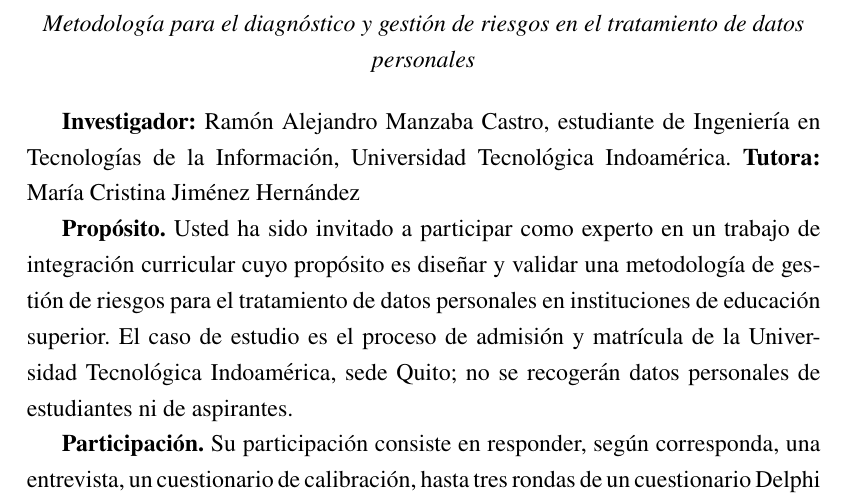
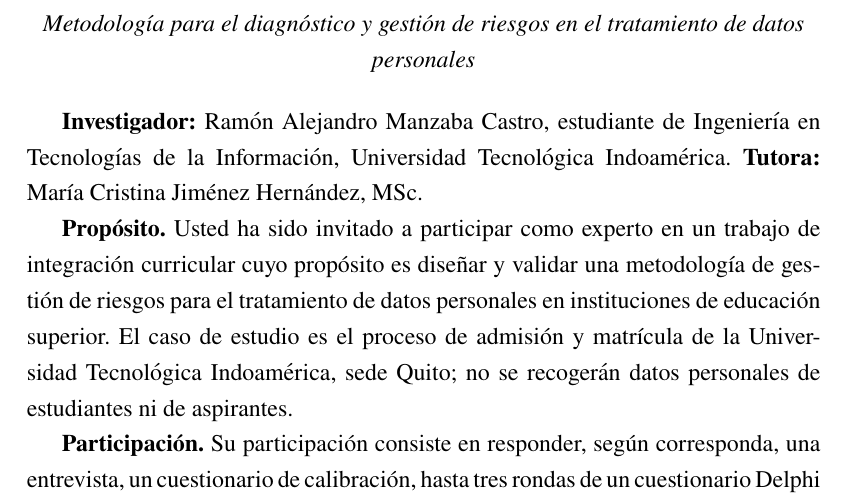
Before and after one commit to ramonalejandromanzaba-wq/Tesis, a LaTeX document (main.tex, which reads Anexos/01_Anexo.tex): part of page 88 of 90, cut so that both start at the same text. Compiled offline with pdfLaTeX.

Commit message:
Restaurar MSc. en el nombre de la tutora
Co-Authored-By: Claude Opus 5.5 <noreply@anthropic.com>

```diff
--- a/Anexos/01_Anexo.tex
+++ b/Anexos/01_Anexo.tex
@@ -307,7 +307,7 @@ Agradecer la participación, preguntar si desea agregar algo y explicar el uso q
 \textit{Metodología para el diagnóstico y gestión de riesgos en el tratamiento de datos personales}
 \end{center}
 
-\textbf{Investigador:} Ramón Alejandro Manzaba Castro, estudiante de Ingeniería en Tecnologías de la Información, Universidad Tecnológica Indoamérica. \textbf{Tutora:} María Cristina Jiménez Hernández
+\textbf{Investigador:} Ramón Alejandro Manzaba Castro, estudiante de Ingeniería en Tecnologías de la Información, Universidad Tecnológica Indoamérica. \textbf{Tutora:} María Cristina Jiménez Hernández, MSc.
 
 \textbf{Propósito.} Usted ha sido invitado a participar como experto en un trabajo de integración curricular cuyo propósito es diseñar y validar una metodología de gestión de riesgos para el tratamiento de datos personales en instituciones de educación superior. El caso de estudio es el proceso de admisión y matrícula de la Universidad Tecnológica Indoamérica, sede Quito; no se recogerán datos personales de estudiantes ni de aspirantes.
 
--- a/main.tex
+++ b/main.tex
@@ -101,7 +101,7 @@
 %  {Provincia, ciudad, parroquia, barrio}{correo1@ejemplo.com}{0999999999}
 %  [Nombres Apellidos][femenino][0000000000]
 %  [Provincia, ciudad, parroquia, barrio][correo2@ejemplo.com][0999999999]} % Autor/a(s)
-{\UTIDatosTutor{María Cristina Jiménez Hernández}{femenino}} % Tutor/a
+{\UTIDatosTutor{María Cristina Jiménez Hernández, MSc.}{femenino}} % Tutor/a
 {Quito, Ecuador} % Ciudad, País
 {2026} % Año
 
```
Also changed, not shown: CLAUDE.md (+1 -1 lines), main.pdf.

» Task to complete:
The answer should be the records above, unchanged, with the pictures omitted.

» Answer area:
Before and after one commit to ramonalejandromanzaba-wq/Tesis, a LaTeX document (main.tex, which reads Anexos/01_Anexo.tex): part of page 88 of 90, cut so that both start at the same text. Compiled offline with pdfLaTeX.

Commit message:
Restaurar MSc. en el nombre de la tutora
Co-Authored-By: Claude Opus 5.5 <noreply@anthropic.com>

```diff
--- a/Anexos/01_Anexo.tex
+++ b/Anexos/01_Anexo.tex
@@ -307,7 +307,7 @@ Agradecer la participación, preguntar si desea agregar algo y explicar el uso q
 \textit{Metodología para el diagnóstico y gestión de riesgos en el tratamiento de datos personales}
 \end{center}
 
-\textbf{Investigador:} Ramón Alejandro Manzaba Castro, estudiante de Ingeniería en Tecnologías de la Información, Universidad Tecnológica Indoamérica. \textbf{Tutora:} María Cristina Jiménez Hernández
+\textbf{Investigador:} Ramón Alejandro Manzaba Castro, estudiante de Ingeniería en Tecnologías de la Información, Universidad Tecnológica Indoamérica. \textbf{Tutora:} María Cristina Jiménez Hernández, MSc.
 
 \textbf{Propósito.} Usted ha sido invitado a participar como experto en un trabajo de integración curricular cuyo propósito es diseñar y validar una metodología de gestión de riesgos para el tratamiento de datos personales en instituciones de educación superior. El caso de estudio es el proceso de admisión y matrícula de la Universidad Tecnológica Indoamérica, sede Quito; no se recogerán datos personales de estudiantes ni de aspirantes.
 
--- a/main.tex
+++ b/main.tex
@@ -101,7 +101,7 @@
 %  {Provincia, ciudad, parroquia, barrio}{correo1@ejemplo.com}{0999999999}
 %  [Nombres Apellidos][femenino][0000000000]
 %  [Provincia, ciudad, parroquia, barrio][correo2@ejemplo.com][0999999999]} % Autor/a(s)
-{\UTIDatosTutor{María Cristina Jiménez Hernández}{femenino}} % Tutor/a
+{\UTIDatosTutor{María Cristina Jiménez Hernández, MSc.}{femenino}} % Tutor/a
 {Quito, Ecuador} % Ciudad, País
 {2026} % Año
 
```
Also changed, not shown: CLAUDE.md (+1 -1 lines), main.pdf.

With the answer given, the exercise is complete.